#### EXERCISE AIM
Filter these entries, keeping only lines that hold the word "padding".
____
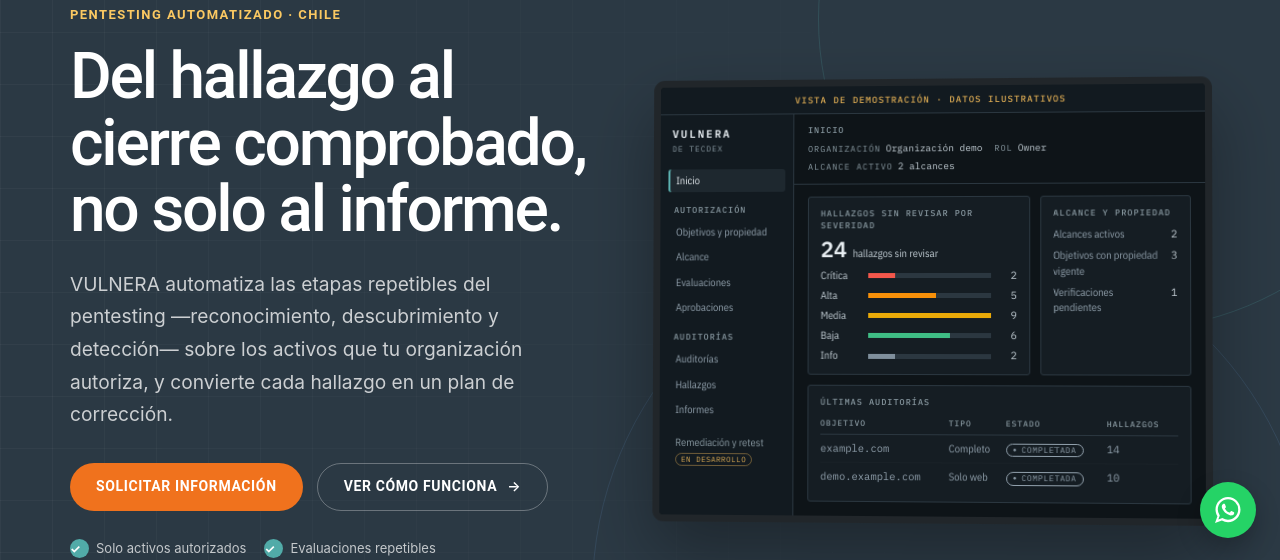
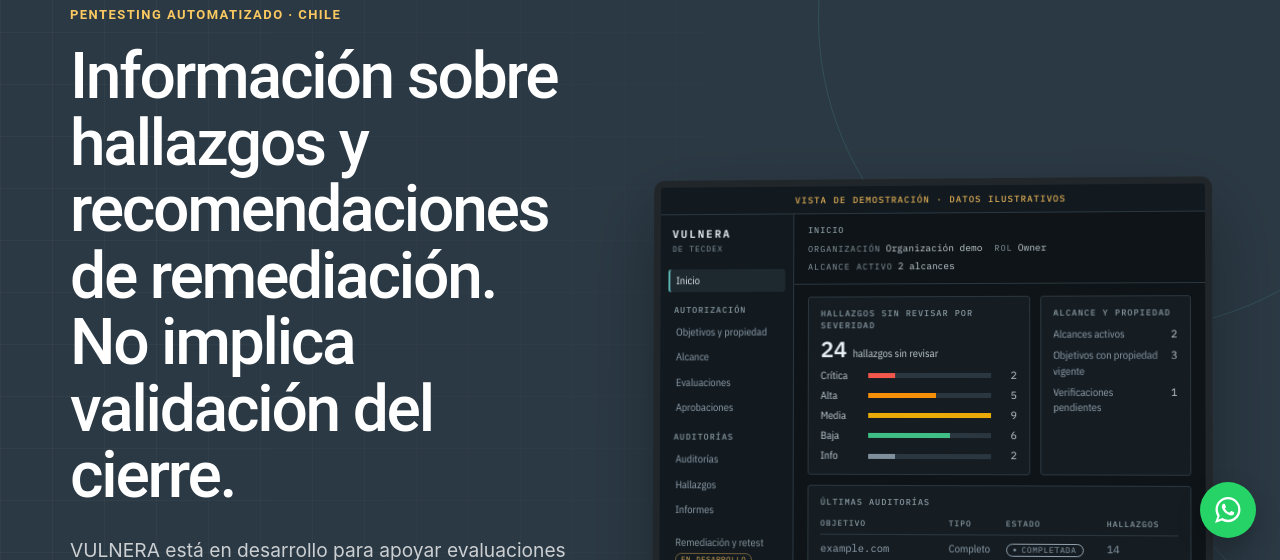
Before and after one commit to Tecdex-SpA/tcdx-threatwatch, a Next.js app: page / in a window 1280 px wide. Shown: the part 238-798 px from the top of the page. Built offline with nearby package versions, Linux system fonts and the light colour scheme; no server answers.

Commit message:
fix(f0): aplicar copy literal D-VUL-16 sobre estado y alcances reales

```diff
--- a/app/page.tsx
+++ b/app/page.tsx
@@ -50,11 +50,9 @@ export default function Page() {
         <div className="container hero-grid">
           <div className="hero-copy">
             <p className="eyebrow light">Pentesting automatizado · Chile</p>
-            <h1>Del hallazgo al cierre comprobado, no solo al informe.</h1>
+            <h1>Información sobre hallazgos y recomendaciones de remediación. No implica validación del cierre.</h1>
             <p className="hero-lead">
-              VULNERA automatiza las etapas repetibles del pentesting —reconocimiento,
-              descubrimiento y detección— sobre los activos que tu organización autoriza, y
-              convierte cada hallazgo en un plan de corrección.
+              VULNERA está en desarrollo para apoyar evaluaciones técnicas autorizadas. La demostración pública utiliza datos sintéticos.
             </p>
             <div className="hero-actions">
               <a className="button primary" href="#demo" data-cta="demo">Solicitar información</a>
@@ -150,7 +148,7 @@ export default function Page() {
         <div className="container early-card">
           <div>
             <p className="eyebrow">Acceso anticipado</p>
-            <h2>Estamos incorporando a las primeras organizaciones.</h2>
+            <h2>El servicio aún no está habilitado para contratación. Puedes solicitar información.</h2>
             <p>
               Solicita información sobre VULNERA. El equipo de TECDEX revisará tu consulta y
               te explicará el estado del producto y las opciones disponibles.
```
____
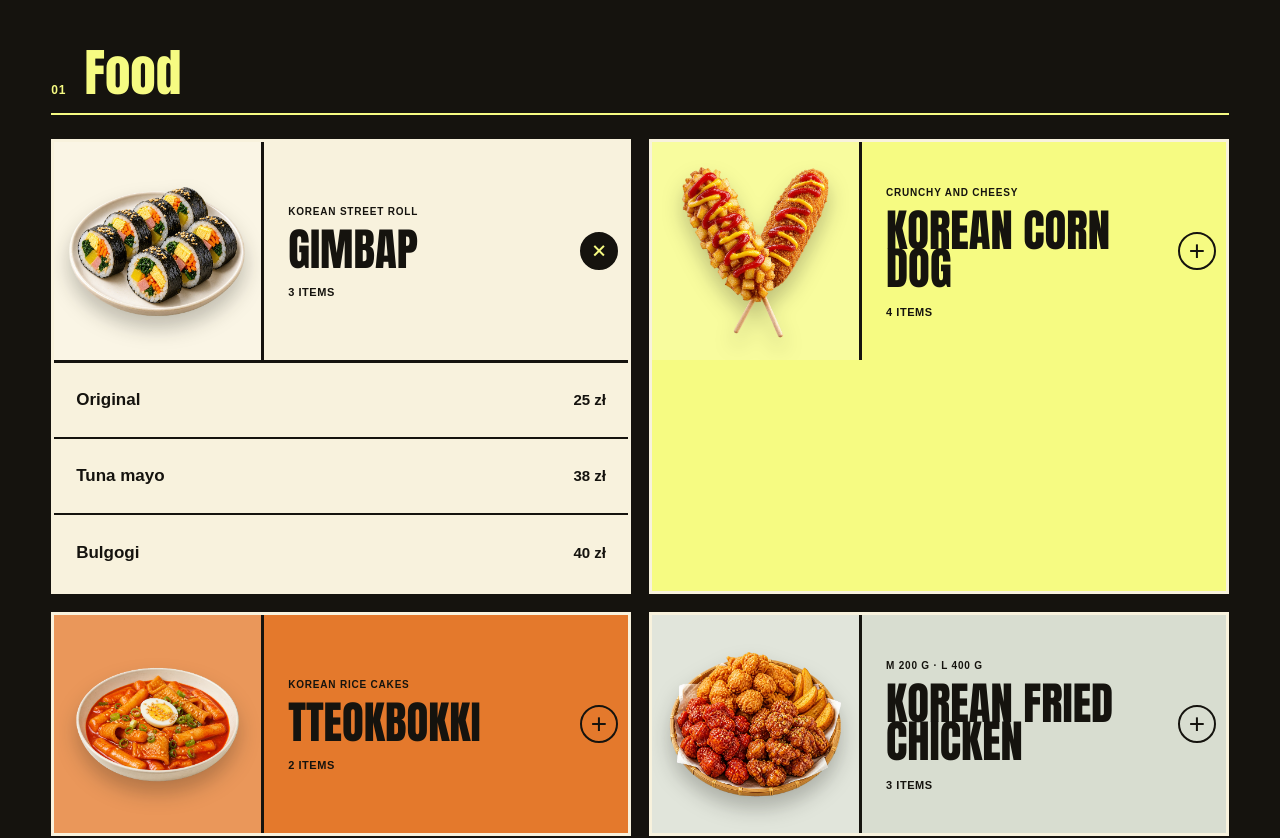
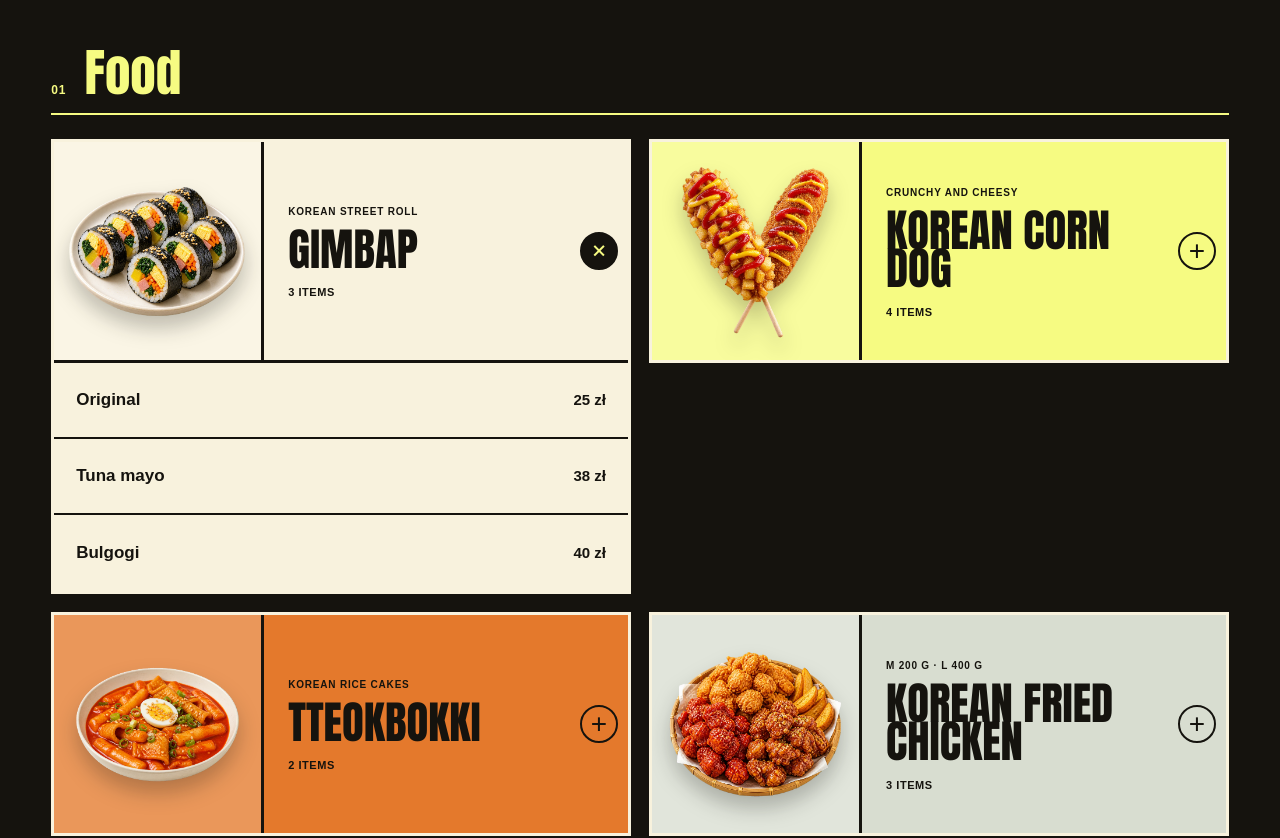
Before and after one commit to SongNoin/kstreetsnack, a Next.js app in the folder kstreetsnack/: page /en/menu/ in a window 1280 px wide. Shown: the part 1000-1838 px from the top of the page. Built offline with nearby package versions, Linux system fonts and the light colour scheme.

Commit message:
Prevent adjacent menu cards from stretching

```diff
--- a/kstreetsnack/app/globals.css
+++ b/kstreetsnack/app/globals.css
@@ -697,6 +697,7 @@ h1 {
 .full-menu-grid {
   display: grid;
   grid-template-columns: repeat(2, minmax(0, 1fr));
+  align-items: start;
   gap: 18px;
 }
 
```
____
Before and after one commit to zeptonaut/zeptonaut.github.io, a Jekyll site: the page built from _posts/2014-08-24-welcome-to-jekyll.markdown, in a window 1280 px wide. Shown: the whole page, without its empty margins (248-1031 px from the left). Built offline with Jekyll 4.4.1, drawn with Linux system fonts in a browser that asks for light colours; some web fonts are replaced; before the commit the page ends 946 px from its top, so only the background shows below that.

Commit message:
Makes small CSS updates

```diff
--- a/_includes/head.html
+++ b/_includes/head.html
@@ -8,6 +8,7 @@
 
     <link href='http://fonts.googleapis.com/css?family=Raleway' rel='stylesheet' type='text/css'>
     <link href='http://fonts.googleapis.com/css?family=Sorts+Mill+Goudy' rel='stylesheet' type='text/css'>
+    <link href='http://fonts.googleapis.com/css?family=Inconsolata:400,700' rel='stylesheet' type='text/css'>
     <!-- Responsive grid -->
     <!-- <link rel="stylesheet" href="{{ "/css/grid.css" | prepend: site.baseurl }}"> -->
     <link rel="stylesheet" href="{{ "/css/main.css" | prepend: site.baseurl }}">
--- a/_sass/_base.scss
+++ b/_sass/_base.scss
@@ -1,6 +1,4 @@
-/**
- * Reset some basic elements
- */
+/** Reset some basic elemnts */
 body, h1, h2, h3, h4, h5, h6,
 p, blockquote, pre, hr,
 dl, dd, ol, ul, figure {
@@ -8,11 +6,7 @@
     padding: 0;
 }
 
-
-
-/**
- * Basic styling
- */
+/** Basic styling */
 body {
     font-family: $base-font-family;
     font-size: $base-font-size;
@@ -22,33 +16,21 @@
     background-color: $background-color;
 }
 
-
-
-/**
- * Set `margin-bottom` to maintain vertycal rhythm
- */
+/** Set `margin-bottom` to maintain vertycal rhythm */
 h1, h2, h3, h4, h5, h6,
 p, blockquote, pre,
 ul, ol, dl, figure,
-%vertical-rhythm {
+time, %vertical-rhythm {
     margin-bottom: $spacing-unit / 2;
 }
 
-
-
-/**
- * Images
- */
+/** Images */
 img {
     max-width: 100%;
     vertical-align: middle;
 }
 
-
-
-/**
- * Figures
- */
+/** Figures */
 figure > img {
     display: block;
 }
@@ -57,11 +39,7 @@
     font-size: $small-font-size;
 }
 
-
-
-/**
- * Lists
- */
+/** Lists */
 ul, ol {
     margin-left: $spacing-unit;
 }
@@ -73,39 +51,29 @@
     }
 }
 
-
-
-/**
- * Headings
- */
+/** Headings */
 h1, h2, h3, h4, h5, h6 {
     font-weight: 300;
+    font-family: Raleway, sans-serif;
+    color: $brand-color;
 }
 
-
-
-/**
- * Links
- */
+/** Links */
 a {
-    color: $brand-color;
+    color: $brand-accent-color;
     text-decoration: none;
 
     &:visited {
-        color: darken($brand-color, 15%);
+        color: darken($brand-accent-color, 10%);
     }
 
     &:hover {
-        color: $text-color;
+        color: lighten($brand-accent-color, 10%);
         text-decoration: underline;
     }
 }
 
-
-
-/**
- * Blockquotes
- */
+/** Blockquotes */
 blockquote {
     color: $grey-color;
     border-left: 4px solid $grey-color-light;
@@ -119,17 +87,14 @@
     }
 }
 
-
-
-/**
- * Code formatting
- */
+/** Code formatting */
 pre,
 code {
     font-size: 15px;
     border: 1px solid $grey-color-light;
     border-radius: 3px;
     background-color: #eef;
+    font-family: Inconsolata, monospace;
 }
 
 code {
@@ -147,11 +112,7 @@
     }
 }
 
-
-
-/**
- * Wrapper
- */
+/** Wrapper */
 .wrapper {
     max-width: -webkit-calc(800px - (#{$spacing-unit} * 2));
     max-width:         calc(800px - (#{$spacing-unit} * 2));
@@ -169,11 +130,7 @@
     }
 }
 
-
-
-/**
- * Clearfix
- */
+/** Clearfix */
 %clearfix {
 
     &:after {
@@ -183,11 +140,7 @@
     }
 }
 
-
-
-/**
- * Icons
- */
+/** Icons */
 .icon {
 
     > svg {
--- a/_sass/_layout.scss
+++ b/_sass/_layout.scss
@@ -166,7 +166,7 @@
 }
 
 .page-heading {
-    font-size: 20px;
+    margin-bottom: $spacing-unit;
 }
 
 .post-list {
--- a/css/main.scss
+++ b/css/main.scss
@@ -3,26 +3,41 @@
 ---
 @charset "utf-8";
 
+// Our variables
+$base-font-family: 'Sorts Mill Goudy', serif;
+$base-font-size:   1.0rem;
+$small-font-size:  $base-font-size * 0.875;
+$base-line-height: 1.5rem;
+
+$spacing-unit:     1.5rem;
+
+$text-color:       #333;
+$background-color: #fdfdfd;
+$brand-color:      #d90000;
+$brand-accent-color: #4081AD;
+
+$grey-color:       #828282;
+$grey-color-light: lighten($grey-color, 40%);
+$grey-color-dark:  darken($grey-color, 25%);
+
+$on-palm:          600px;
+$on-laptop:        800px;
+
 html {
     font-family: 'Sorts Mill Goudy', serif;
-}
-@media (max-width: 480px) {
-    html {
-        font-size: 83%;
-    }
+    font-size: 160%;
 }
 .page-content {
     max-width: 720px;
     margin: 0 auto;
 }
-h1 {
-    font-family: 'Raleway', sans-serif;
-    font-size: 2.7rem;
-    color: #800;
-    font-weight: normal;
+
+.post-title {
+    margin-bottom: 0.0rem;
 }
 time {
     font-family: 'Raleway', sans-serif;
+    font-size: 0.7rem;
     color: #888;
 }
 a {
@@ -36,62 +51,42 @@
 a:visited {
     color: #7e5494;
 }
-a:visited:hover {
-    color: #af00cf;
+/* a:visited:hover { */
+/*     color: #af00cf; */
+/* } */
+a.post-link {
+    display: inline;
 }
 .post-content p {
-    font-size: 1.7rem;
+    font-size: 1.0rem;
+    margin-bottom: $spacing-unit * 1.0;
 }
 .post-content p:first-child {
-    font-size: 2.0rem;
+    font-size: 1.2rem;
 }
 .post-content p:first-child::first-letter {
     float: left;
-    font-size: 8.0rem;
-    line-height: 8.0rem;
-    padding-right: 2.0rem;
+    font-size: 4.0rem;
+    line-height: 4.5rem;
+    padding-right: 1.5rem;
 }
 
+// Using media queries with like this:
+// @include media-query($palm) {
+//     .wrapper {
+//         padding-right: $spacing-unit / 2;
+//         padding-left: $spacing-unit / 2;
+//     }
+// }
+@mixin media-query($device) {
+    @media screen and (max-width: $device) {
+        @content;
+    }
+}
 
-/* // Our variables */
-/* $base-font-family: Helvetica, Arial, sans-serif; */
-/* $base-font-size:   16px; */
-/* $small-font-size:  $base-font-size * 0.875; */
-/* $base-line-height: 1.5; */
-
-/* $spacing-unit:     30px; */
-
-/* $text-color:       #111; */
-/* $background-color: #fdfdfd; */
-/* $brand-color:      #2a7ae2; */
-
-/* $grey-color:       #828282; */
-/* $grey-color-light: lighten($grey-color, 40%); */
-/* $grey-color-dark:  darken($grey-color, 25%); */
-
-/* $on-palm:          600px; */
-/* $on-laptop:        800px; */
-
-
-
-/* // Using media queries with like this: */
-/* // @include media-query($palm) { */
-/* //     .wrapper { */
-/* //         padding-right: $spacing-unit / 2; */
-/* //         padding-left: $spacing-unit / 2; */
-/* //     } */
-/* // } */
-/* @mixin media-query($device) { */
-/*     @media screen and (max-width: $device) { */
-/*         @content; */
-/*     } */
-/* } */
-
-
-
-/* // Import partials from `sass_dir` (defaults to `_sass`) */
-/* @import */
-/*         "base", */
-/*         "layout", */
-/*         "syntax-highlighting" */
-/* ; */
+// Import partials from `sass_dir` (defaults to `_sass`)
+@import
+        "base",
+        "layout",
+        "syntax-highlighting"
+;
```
____
#### SOLUTION TO THIS PROBLEM
     padding: 0;
-    padding-right: 2.0rem;
+    padding-right: 1.5rem;
+//         padding-right: $spacing-unit / 2;
+//         padding-left: $spacing-unit / 2;
-/* //         padding-right: $spacing-unit / 2; */
-/* //         padding-left: $spacing-unit / 2; */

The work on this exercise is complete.